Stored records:
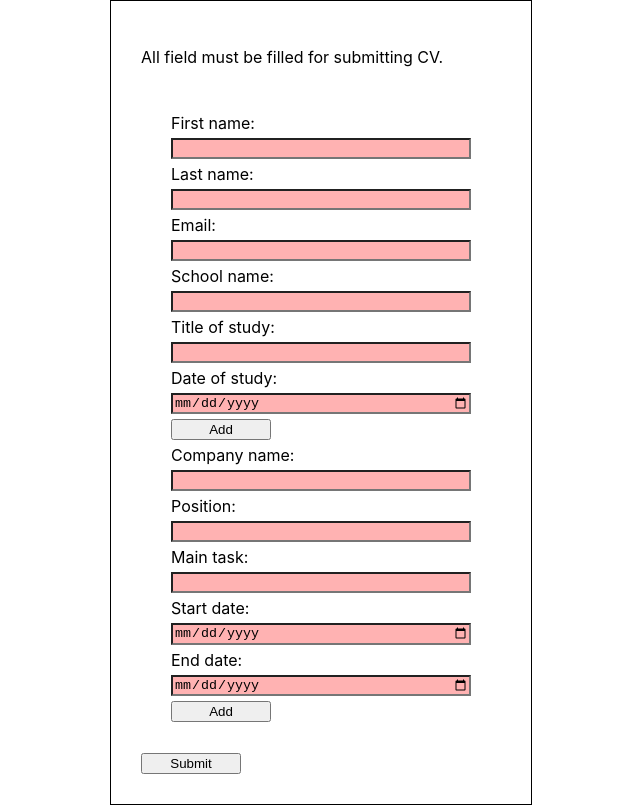
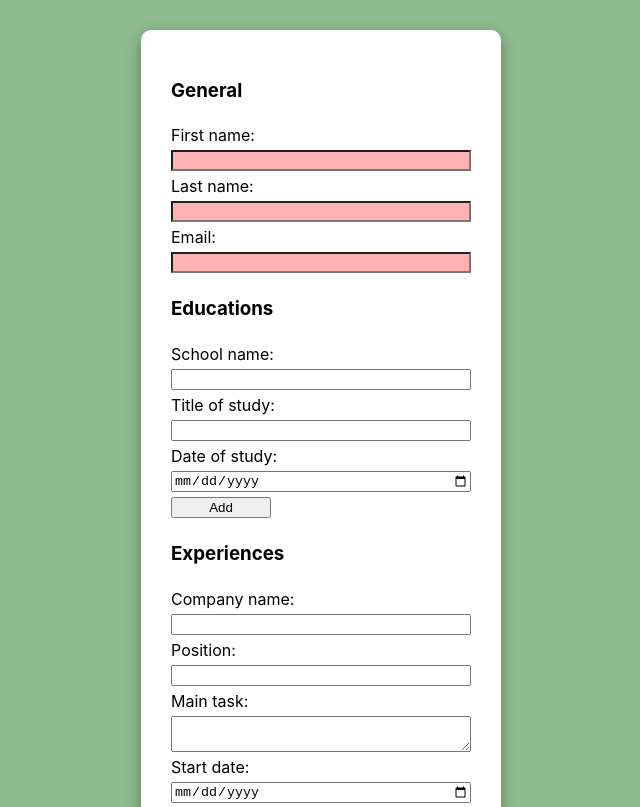
Before and after one commit to mrkgbr/cv-project, a React (Create React App) app: page / in a window 1280 px wide. Shown: the top 807 px of the page, without its empty margins (319-959 px from the left). Built offline with nearby package versions, Linux system fonts and the light colour scheme.

Commit message:
Changed file structure, added some style

```diff
--- a/src/App.js
+++ b/src/App.js
@@ -1,5 +1,5 @@
 import { Component } from "react";
-import Form from "./components/Form";
+import Form from "./components/Form/Form";
 import uniqid from "uniqid";
 
 class App extends Component {
@@ -52,11 +52,20 @@ class App extends Component {
           date: "",
         },
       });
+    } else {
+      alert("Please fill all the inputs to add a new section.");
     }
   };
 
   // Work experience form functions
   onAddExperience = () => {
+    if (
+      this.state.experience.company &&
+      this.state.experience.position &&
+      this.state.experience.task &&
+      this.state.experience.start &&
+      this.state.experience.end
+    ) {
       this.setState({
         experiences: this.state.experiences.concat(this.state.experience),
         experience: {
@@ -68,6 +77,9 @@ class App extends Component {
           end: "",
         },
       });
+    } else {
+      alert("Please fill all the inputs to add a new section.");
+    }
   };
 
   // Form input change handling
@@ -121,8 +133,9 @@ class App extends Component {
             handleInputChange={this.handleInputChange}
             handleDisplayedListChange={this.handleDisplayedListChange}
             handleRemove={this.handleRemove}
+            onSubmit={this.onSubmit}
           />
-          <button onClick={this.onSubmit}>{this.state.button}</button>
+          {/* <button onClick={this.onSubmit}>{this.state.button}</button> */}
         </div>
       );
     return (
@@ -138,7 +151,7 @@ class App extends Component {
           handleInputChange={this.handleInputChange}
           handleDisplayedListChange={this.handleDisplayedListChange}
         /> */}
-        <button onClick={this.onSubmit}>{this.state.button}</button>
+        {/* <button onClick={this.onSubmit}>{this.state.button}</button> */}
       </div>
     );
   }
--- a/src/components/Education.js
+++ b/src/components/Form/Education.js
@@ -2,6 +2,7 @@ export default function Education(props) {
   const { addForm, education, handleChange } = props;
   return (
     <>
+      <h3>Educations</h3>
       <label htmlFor="schoolName">School name:</label>
       <input
         type="text"
@@ -10,7 +11,6 @@ export default function Education(props) {
         data-group="education"
         value={education.schoolName}
         onChange={handleChange}
-        required
       />
       <label htmlFor="studyTile">Title of study:</label>
       <input
@@ -20,7 +20,6 @@ export default function Education(props) {
         data-group="education"
         value={education.studyTitle}
         onChange={handleChange}
-        required
       />
       <label htmlFor="studyDate">Date of study:</label>
       <input
@@ -30,7 +29,6 @@ export default function Education(props) {
         data-group="education"
         value={education.date}
         onChange={handleChange}
-        required
       />
       <button type="button" onClick={addForm}>
         Add
--- a/src/components/ExpDisplay.js
+++ b/src/components/Form/ExpDisplay.js
@@ -9,7 +9,7 @@ export default function ExpDisplay(props) {
       {experiences.map((experience, index) => {
         return (
           <li key={experience.id}>
-            <h4>{index + 1}. school:</h4>
+            <h4>{index + 1}. experience:</h4>
             <div>
               <input
                 type="text"
@@ -27,8 +27,7 @@ export default function ExpDisplay(props) {
                 data-name="position"
                 onChange={handleChange}
               />
-              <input
-                type="text"
+              <textarea
                 value={experience.task}
                 data-id={experience.id}
                 data-group="experiences"
--- a/src/components/Experience.js
+++ b/src/components/Form/Experience.js
@@ -2,6 +2,7 @@ export default function Experience(props) {
   const { experience, handleChange, addForm } = props;
   return (
     <>
+      <h3>Experiences</h3>
       <label htmlFor="company">Company name:</label>
       <input
         type="text"
@@ -10,7 +11,6 @@ export default function Experience(props) {
         onChange={handleChange}
         data-name="company"
         data-group="experience"
-        required
       />
       <label htmlFor="position">Position:</label>
       <input
@@ -20,17 +20,14 @@ export default function Experience(props) {
         data-group="experience"
         value={experience.position}
         onChange={handleChange}
-        required
       />
       <label htmlFor="task">Main task:</label>
-      <input
-        type="text"
+      <textarea
         id="task"
         data-name="task"
         data-group="experience"
         value={experience.task}
         onChange={handleChange}
-        required
       />
       <label htmlFor="start">Start date:</label>
       <input
@@ -40,7 +37,6 @@ export default function Experience(props) {
         data-group="experience"
         value={experience.start}
         onChange={handleChange}
-        required
       />
       <label htmlFor="end">End date:</label>
       <input
@@ -50,7 +46,6 @@ export default function Experience(props) {
         data-group="experience"
         value={experience.end}
         onChange={handleChange}
-        required
       />
       <button type="button" onClick={addForm}>
         Add
--- a/src/components/Form.css
+++ b/src/components/Form/Form.css
@@ -2,7 +2,6 @@
   display: flex;
   flex-direction: column;
   width: 300px;
-  padding: 30px;
   gap: 5px;
 }
 
@@ -14,6 +13,13 @@ ul {
   list-style-type: none;
   display: flex;
   flex-direction: column;
+  padding: 0;
+}
+
+li div {
+  display: flex;
+  flex-direction: column;
+  gap: 5px;
 }
 
 input:invalid {
--- a/src/components/Form.js
+++ b/src/components/Form/Form.js
@@ -11,8 +11,7 @@ export default class Form extends Component {
   render() {
     return (
       <div className="Form">
-        <p>All field must be filled for submitting CV.</p>
-        <form>
+        <form onSubmit={this.props.onSubmit}>
           <General
             general={this.props.general}
             handleChange={this.props.handleInputChange}
@@ -37,6 +36,7 @@ export default class Form extends Component {
             handleChange={this.props.handleDisplayedListChange}
             handleRemove={this.props.handleRemove}
           />
+          <button type="submit">Submit</button>
         </form>
       </div>
     );
--- a/src/components/General.js
+++ b/src/components/Form/General.js
@@ -23,6 +23,7 @@ export default class General extends Component {
 
     return (
       <>
+        <h3>General</h3>
         <label htmlFor="firstName">First name:</label>
         <input
           type="text"
--- a/src/index.css
+++ b/src/index.css
@@ -1,6 +1,8 @@
 html {
   width: 100%;
   height: 100%;
+  margin: 0;
+  padding: 0;
 }
 
 body {
@@ -15,6 +17,7 @@ body {
   display: flex;
   justify-content: center;
   align-items: center;
+  background-color: darkseagreen;
 }
 
 code {
@@ -23,6 +26,9 @@ code {
 }
 
 .App {
+  margin: 30px;
   padding: 30px;
-  border: 1px solid;
+  border-radius: 10px;
+  box-shadow: rgba(0, 0, 0, 0.35) 0px 5px 15px;
+  background-color: white;
 }
```
Also changed, not shown: src/components/Form/EduDisplay.js (renamed from src/components/EduDisplay.js). Lines whose indentation alone changed are shown as unchanged.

Directions for this task> Within the data above, find the lines that contain the word "handleInputChange" and copy each of them.

Exercise response>
             handleInputChange={this.handleInputChange}
           handleInputChange={this.handleInputChange}
             handleChange={this.props.handleInputChange}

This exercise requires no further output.